Uniformly dark pinkish brown. Lips, nose, and forearms pinkish. Ears moderate in size; tragus relatively short and rounded. Feet small; hairs on toes short and inconspicuous. In October, Indiana Myotises congregate in huge numbers (as many as 125,000 per cave) in a few large caves with low temperatures and high humidity. They hibernate in tightly packed clusters of hundreds of bats, only one row deep and so neatly aligned that the noses, lips, wrists, and ears of each bat can be seen.
Red Bat – Lasiurus borealis

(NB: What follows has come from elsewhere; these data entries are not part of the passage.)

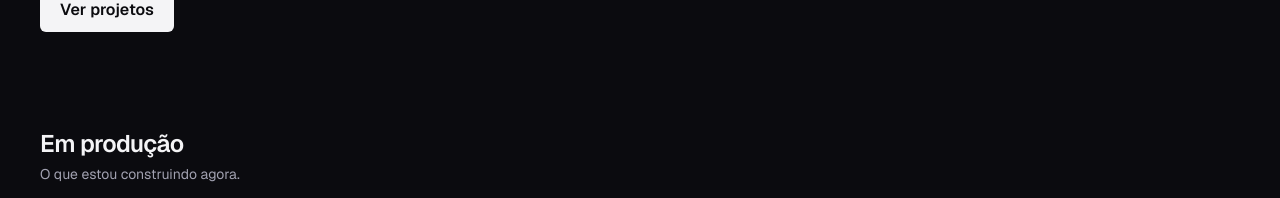
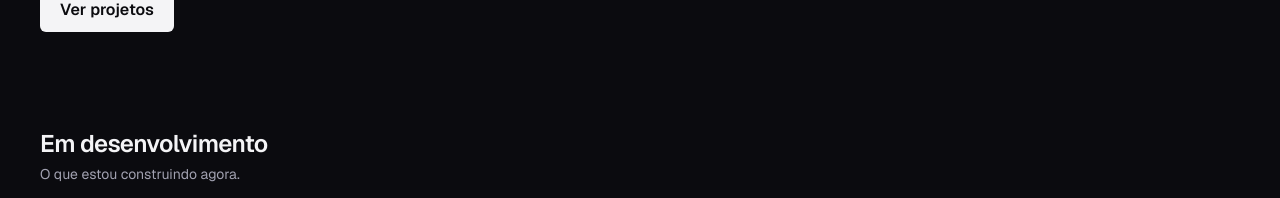
Before and after one commit to ryramx/ryanramos, a Next.js app: page / in a window 1280 px wide. Shown: the part 1440-1638 px from the top of the page. Built offline with nearby package versions, Linux system fonts and the light colour scheme; no server answers.

Commit message:
Renomeia a fileira para "Em desenvolvimento"
O selo "Em produção" fica só para o ACPB, que está no ar.

Co-Authored-By: Claude Opus 5.5 (1M context) <noreply@anthropic.com>
Claude-Session: https://claude.ai/code/session_01JXqQyPwdM4EUxt8m2PebXE

```diff
--- a/src/app/page.tsx
+++ b/src/app/page.tsx
@@ -39,7 +39,7 @@ export default function Home() {
 
         <About />
 
-        <Row id="em-producao" title="Em produção" subtitle="O que estou construindo agora.">
+        <Row id="em-desenvolvimento" title="Em desenvolvimento" subtitle="O que estou construindo agora.">
           {inProgress.map((p, i) => (
             <PosterCard
               key={p.slug}
--- a/src/content/site.ts
+++ b/src/content/site.ts
@@ -146,7 +146,7 @@ export const projects: Project[] = [
     title: "Este portfólio",
     shortTitle: "Este portfólio",
     status: "em-desenvolvimento",
-    badge: "Em produção",
+    badge: "Em desenvolvimento",
     tagline: "Construído do zero, aberto no GitHub. Você está assistindo agora.",
     meta: ["2026", "Next.js", "Framer Motion"],
     cover: acpbImg("02-celular.jpg"),
```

Males bright red or orange-red; females dull red, brick, or chestnut. In East, both sexes frosted white on back and breast. By day, this solitary bat hangs 4 to 10 feet (1-3 m) above the ground among dense foliage that provides shade from above and at the sides but is open below, allowing a downward fall into flight. Emerging early in the evening, these fast fliers often use the same route each night in foraging for many kinds of insects, especially moths, beetles, plant hoppers, leafhoppers, ants, and flies.
Hoary Bat – Lasiurus cinereus

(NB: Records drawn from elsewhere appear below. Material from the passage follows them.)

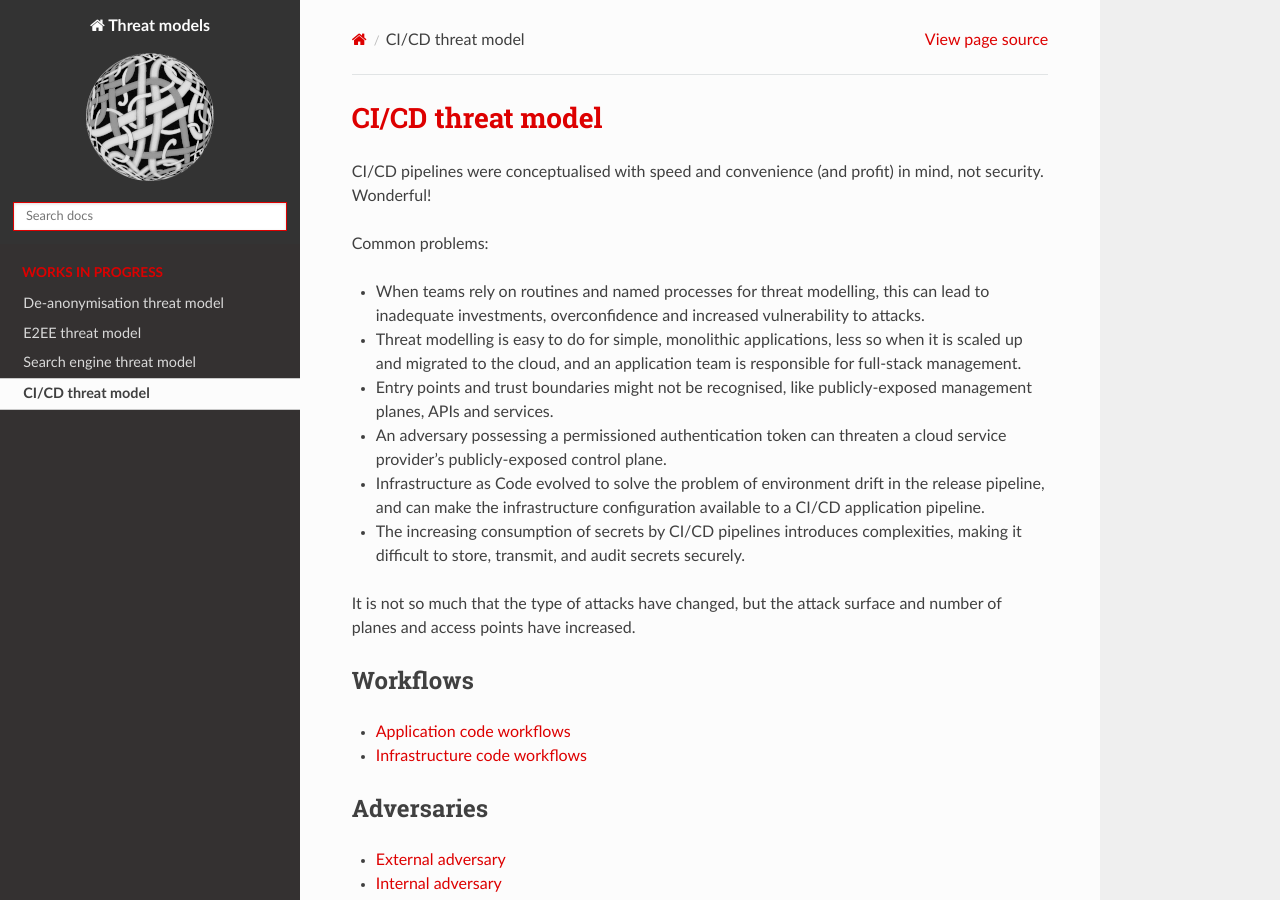
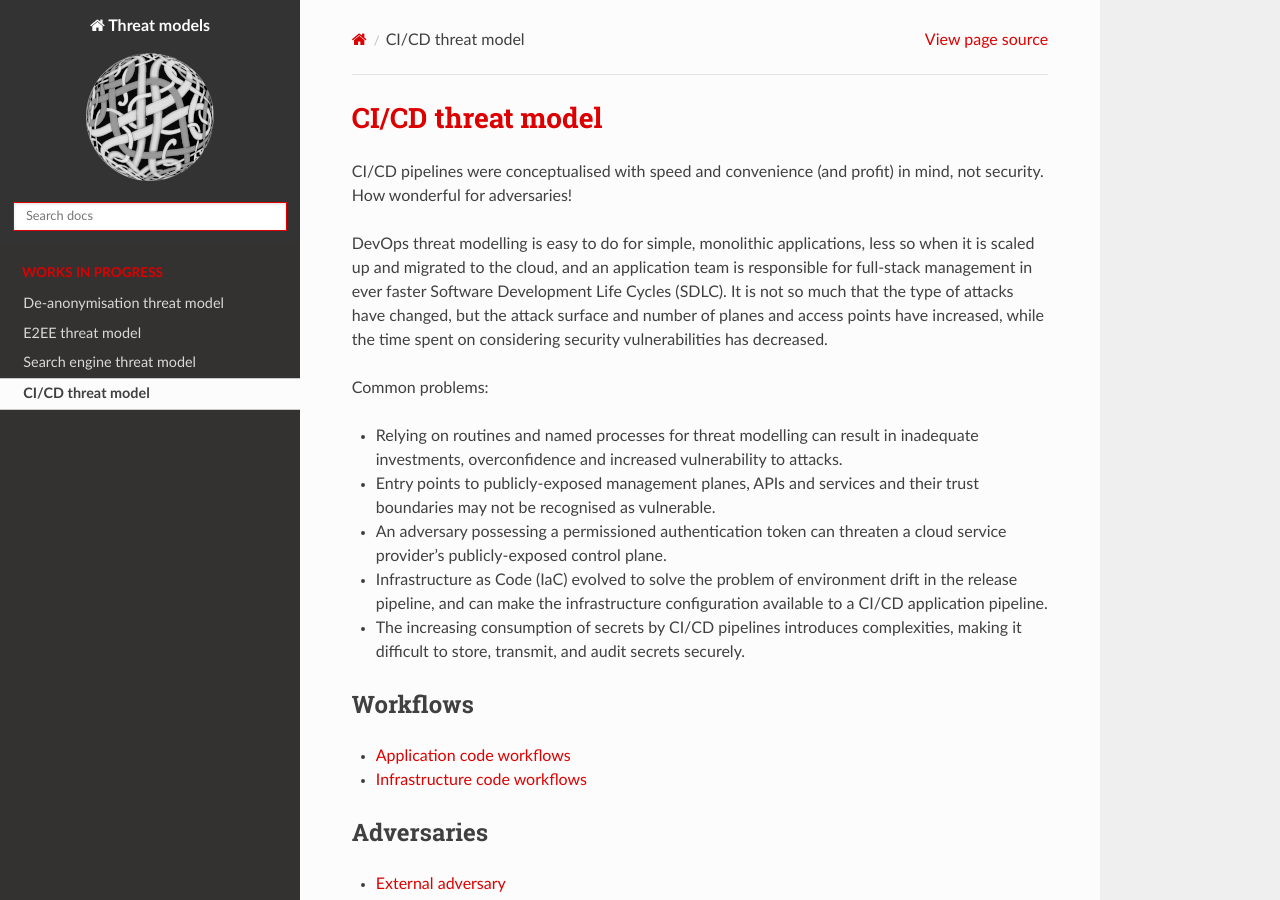
Before and after one commit to tymyrddin/threat-models, a Sphinx documentation site: the page built from source/docs/cicd-threat-model.md, in a window 1280 px wide and 900 px high. Built offline with Sphinx 7.4.7 and the Read the Docs theme 2.0.0, drawn with Linux system fonts in a browser that asks for light colours.

Commit message:
Updated CI/CD problems

```diff
--- a/source/docs/cicd-threat-model.md
+++ b/source/docs/cicd-threat-model.md
@@ -1,18 +1,21 @@
 # CI/CD threat model
 
-CI/CD pipelines were conceptualised with speed and convenience (and profit) in mind, not security. Wonderful!
+CI/CD pipelines were conceptualised with speed and convenience (and profit) in mind, not security. How wonderful for
+adversaries!
+
+DevOps threat modelling is easy to do for simple, monolithic applications,
+less so when it is scaled up and migrated to the cloud, and an application team is responsible for full-stack management
+in ever faster Software Development Life Cycles (SDLC). It is not so much that the type of attacks have changed, but the
+attack surface and number of planes and access points have increased, while the time spent on considering security
+vulnerabilities has decreased.
 
 Common problems:
 
-- When teams rely on routines and named processes for threat modelling, this can lead to inadequate investments, overconfidence and increased vulnerability to attacks.
-- Threat modelling is easy to do for simple, monolithic applications, less so when it is scaled up and migrated to the cloud, and an application team is responsible for full-stack management.
-- Entry points and trust boundaries might not be recognised, like publicly-exposed management planes, APIs and services.
+- Relying on routines and named processes for threat modelling can result in inadequate investments, overconfidence and increased vulnerability to attacks.
+- Entry points to publicly-exposed management planes, APIs and services and their trust boundaries may not be recognised as vulnerable.
 - An adversary possessing a permissioned authentication token can threaten a cloud service provider’s publicly-exposed control plane.
-- Infrastructure as Code evolved to solve the problem of environment drift in the release pipeline, and can make the infrastructure configuration available to a CI/CD application pipeline.
+- Infrastructure as Code (IaC) evolved to solve the problem of environment drift in the release pipeline, and can make the infrastructure configuration available to a CI/CD application pipeline.
 - The increasing consumption of secrets by CI/CD pipelines introduces complexities, making it difficult to store, transmit, and audit secrets securely.
-
-It is not so much that the type of attacks have changed, but the attack surface and number of planes and access points
-have increased.
 
 ## Workflows
 
```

The largest bat in its range in the East. Pale brown above, with tips of fur heavily frosted white; throat buffy yellow. Ears short and rounded, with black, naked rims. The most widely distributed bat in the U.S. and Canada, the Hoary Bat emerges late in the evening to feed, mostly on moths. In summer, male Hoary Bats are found in the southwestern U.S., while the females are spread over the rest of the range. In fall, the females join the males in the Southwest and both sexes migrate to Mexico, lower California, and South America, where they spend the winter.
Seminole Bat -Lasiurus seminolus
Lasiurus seminolus is a medium-sized bat with deep mahogany fur which is frosted at the tips, giving the bat a distinct reddish-maroon hue, unlike the reddish orange of eastern red bats. The Seminole Bat spends most of its life in forests of mixed oak, pine, hickory, and blackgum or in lowland cypress stands and river swamps.
Silver-haired Bat – Lasionycteris noctivagans
A medium-size bat. Nearly black, with silvery-tipped hairs on back, giving frosted appearance. Interfemoral membrane lightly furred above. Short, rounded, naked ears. Generally regarded as a solitary, tree-roosting species, the Silver-haired Bat is usually found roosting under a slab of bark or in some other protected spot, although there are a few records of it roosting among foliage. It emerges in early evening, flying very slowly to feed on a variety of insects, especially moths, caddis flies, and flies.
Eastern Pipistrelle – Pipistrellus subflavus
The smallest bat in the East. Reddish to light brown. Hairs tricolored: dark at base, pale in middle, dark at tip. erging early from its daytime hiding place in a building or hollow tree, the Eastern Pipistrelle feeds on tiny insects, especially leafhoppers, plant hoppers, beetles, and flies. Maternity colonies are often found in buildings, but the great majority are probably in tree hollows. The number of bats in these colonies is very small, usually not more than 30 or 35 individuals.
Big Brown Bat – Eptisicus fuscus
A large bat. Brown above, varying from light (in deserts) to dark (in forests), usually glossy; belly paler, with hairs dark at base; wings and interfemoral membrane black. In much of the northern U.S. and Canada, this is the bat most often seen in winter, and the one usually found hibernating in buildings in urban areas. Very common throughout much of their range, Big Brown Bats spread out over the available area individually or in small groups. Those that reside in buildings, usually one to five per structure, hang from rafters, hibernate in cracks or under objects, or burrow in insulation.
Evening Bat – Nycticeius humeralis
This bat is like a small version of the big brown bat, with glossy brown fur and blackish face, wings and feet. It is noticeably smaller, however, typically reaching 4 inches (102 mm) in length with a wingspan of nearly 11 inches (280 mm). This species forages in a variety of semi-open habitats from wetlands and stream corridors to woodland edges and parks. They prey upon a great variety of flying insects from small beetles to flies and moths.